Meena AK, Agrawal DK, Agrawal R. Spectrum of congenital heart diseases at tertiary-care hospital in North Western Rajasthan in India. Int J Med Sci Public Health 2016;5:2332-6.
Wanni KA, Shahzad N, Ashraf M, Ahmed K, Jan M, Rasool S. Prevalence and spectrum of congenital heart diseases in children. Heart India 2014;2:76-9. [Full text]
Mahapatra A, Sarangi R, Mahapatra PP. Spectrum of congenital heart disease in a tertiary care centre of Eastern India. Int J Contemp Pediatr 2017;4:314-6.
Abqari S, Gupta A, Shahab T, Rabbani MU, Ali SM, Firdaus U, et al.
Profile and risk factors for congenital heart defects: A study in a tertiary care hospital. Ann Pediatr Cardiol 2016;9:216-21.
Hussain M, Tahura S, Sayeed MA, Rahman MM, Kar SK. Past and present pattern of congenital heart disease at DSH: A situation analysis. Bangladesh J Child Health 2010;34:51-5.
Kumar BD, Reddy KR, Elizabeth B. Study of incidence of congenital heart diseases in children age group 1 month to 12 years. J Evol Med Dent Sci 2015;4:1151-9.
Patra S, Rama Sastry UM, Mahimaiha J, Subramanian AP, Shankarappa RK, Nanjappa MC, et al.
Spectrum of cyanotic congenital heart disease diagnosed by echocardiographic evaluation in patients attending paediatric cardiology clinic of a tertiary cardiac care centre. Cardiol Young 2015;25:861-7.

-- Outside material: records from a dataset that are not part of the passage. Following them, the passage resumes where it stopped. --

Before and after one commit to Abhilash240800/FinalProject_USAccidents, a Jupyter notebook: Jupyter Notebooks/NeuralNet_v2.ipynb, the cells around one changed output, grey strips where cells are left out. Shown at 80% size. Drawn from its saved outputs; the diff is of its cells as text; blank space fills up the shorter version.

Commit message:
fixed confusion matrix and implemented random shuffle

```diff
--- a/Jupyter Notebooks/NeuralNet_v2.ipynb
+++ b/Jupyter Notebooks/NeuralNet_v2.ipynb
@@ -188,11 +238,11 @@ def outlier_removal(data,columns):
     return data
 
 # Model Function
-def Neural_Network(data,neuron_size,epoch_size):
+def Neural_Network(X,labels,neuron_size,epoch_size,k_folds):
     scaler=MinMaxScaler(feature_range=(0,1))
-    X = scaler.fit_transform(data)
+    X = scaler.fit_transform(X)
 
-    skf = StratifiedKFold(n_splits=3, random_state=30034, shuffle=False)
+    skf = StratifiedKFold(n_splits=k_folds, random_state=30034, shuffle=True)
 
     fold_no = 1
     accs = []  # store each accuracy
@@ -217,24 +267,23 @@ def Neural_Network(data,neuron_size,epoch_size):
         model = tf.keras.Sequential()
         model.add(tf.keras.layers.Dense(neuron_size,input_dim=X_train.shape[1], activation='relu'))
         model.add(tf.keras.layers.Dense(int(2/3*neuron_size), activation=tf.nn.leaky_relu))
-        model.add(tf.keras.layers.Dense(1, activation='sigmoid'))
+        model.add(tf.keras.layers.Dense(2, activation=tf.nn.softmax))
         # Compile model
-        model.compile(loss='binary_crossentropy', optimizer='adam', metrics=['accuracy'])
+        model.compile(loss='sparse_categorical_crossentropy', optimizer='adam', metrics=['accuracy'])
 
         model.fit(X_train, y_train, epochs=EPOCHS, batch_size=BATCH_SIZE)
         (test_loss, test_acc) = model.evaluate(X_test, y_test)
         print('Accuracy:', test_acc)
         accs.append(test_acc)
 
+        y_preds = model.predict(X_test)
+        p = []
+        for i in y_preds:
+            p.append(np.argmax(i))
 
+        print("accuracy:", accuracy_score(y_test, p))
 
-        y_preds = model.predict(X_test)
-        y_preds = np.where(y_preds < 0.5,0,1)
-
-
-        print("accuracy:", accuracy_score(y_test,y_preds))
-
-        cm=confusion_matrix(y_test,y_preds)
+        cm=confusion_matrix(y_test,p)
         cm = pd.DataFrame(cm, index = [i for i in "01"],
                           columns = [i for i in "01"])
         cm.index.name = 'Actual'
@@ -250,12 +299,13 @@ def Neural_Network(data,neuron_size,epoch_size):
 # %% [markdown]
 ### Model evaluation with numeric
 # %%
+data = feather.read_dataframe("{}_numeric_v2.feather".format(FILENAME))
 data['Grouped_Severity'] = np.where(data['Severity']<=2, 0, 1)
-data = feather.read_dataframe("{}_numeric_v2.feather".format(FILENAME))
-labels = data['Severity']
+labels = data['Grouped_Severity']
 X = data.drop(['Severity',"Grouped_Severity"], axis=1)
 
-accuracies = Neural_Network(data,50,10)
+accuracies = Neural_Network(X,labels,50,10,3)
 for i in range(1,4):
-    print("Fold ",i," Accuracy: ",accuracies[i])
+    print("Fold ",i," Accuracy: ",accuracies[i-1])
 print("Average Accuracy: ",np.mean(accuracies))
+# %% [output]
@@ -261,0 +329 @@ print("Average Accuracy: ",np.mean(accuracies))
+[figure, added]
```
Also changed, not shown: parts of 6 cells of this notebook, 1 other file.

Pai BV, Varkey CC. Spectrum of congenital heart disease in a general hospital (study of 200 cases). Indian J Pediatr 1974;41:317-21.
Suresh V, Rao AS, Yavagal ST. Frequency of various congenital heart diseases: Analysis of 3790 consecutively catheterised patients. Indian Heart J 1995;47:125-8.
[Table 1], [Table 2], [Table 3], [Table 4], [Table 5], [Table 6], [Table 7], [Table 8]